The holiday season is a special time of year, but it can also be very stressful. The visitors, travel and disruption of normal routines that come with these festive times can be tough to handle for some little ones. And for their parents, too.
Here are a few ways you can create a more calm and comfortable holiday season for you and your family: It’s common for kids to be uneasy when meeting new people, even family members. They might be nervous to play with cousins they haven’t seen in a while or meeting Tia Maria for the first time, (especially if she’s a cheek-pincher.)
To make these encounters a little easier, show your child photos of who they are going to meet beforehand. And don’t worry if your child is still shy and uneasy when they meet in person. Let them build their self-confidence at their own pace. Adding new places to all those new faces can be doubly troubling for your little one. Whether you’re going across town or cross country, try introducing them to your hosts and their home before the rest of the guests show up. Arriving even 15 minutes early can help ease your child into the new environment and avoid jangled nerves.
Young kids do best with consistent routines, and it can be hard when their usual day-to-day schedule is disrupted. Do your best to keep regular nap and sleep times when traveling, knowing that your child may need some extra time and attention to get settled. Having visitors in your home can be confusing too, so prepare for these changes before the rush. Is your child going to sleep in a different room or bed when visitors come? Let them try it out a couple of days before to get used to the idea.
Your child may have a hard time competing for your attention among the gathered family and friends, so look for chances to get them involved in holiday activities. Making decorations or letting them help with simple cooking projects are great ways to share the spirit of the season.
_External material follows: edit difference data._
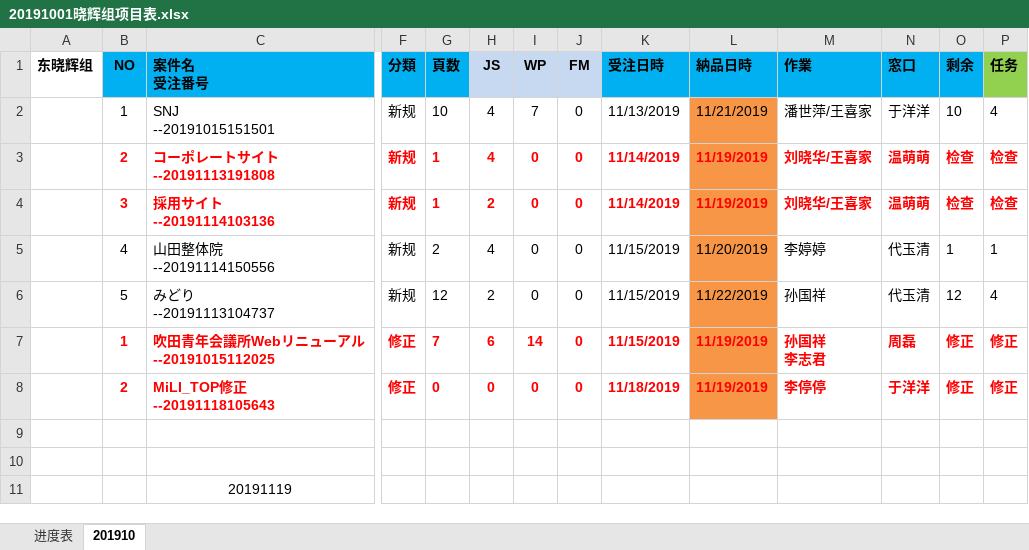
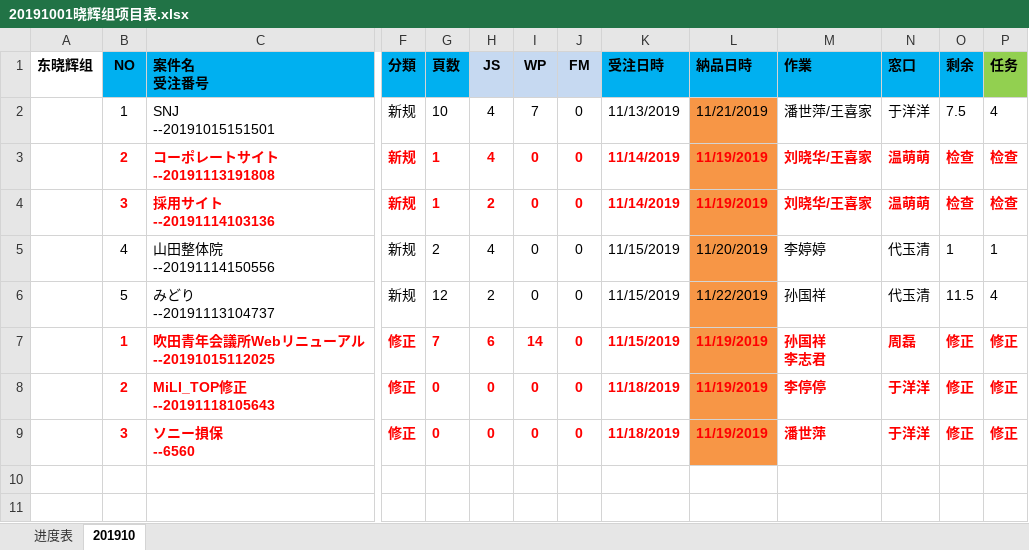
Before and after one commit to liut1107/xmb, an Excel workbook: 20191001晓辉组项目表.xlsx, sheet 201910, drawn as a sheet; only a part is shown, gaps mark what is left out; the shorter side is filled out with more unchanged rows; values as stored, in another font and other column widths than the file's, no borders; rows hold the shown columns only; ↵ is a line break in a cell; the diff names each change by its address in the sheet, - before the commit and + after, or states it on an @@ line.

Commit message:
1118

```diff
--- a/20191001晓辉组项目表.xlsx (sheet 201910)
+++ b/20191001晓辉组项目表.xlsx (sheet 201910)
-O2 (剩余): 10
+O2 (剩余): 7.5
-O6 (剩余): 12
+O6 (剩余): 11.5
+row 9:  | 3 | ソニー損保 ↵ --6560 | 修正 | 0 | 0 | 0 | 0 | 11/18/2019 | 11/19/2019 | 潘世萍 | 于洋洋 | 修正 | 修正
```
Also changed, not shown: sheet 进度表.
Nicoletta Kennedy is communications coordinator at First Things First. You can reach her firstname.lastname@example.org.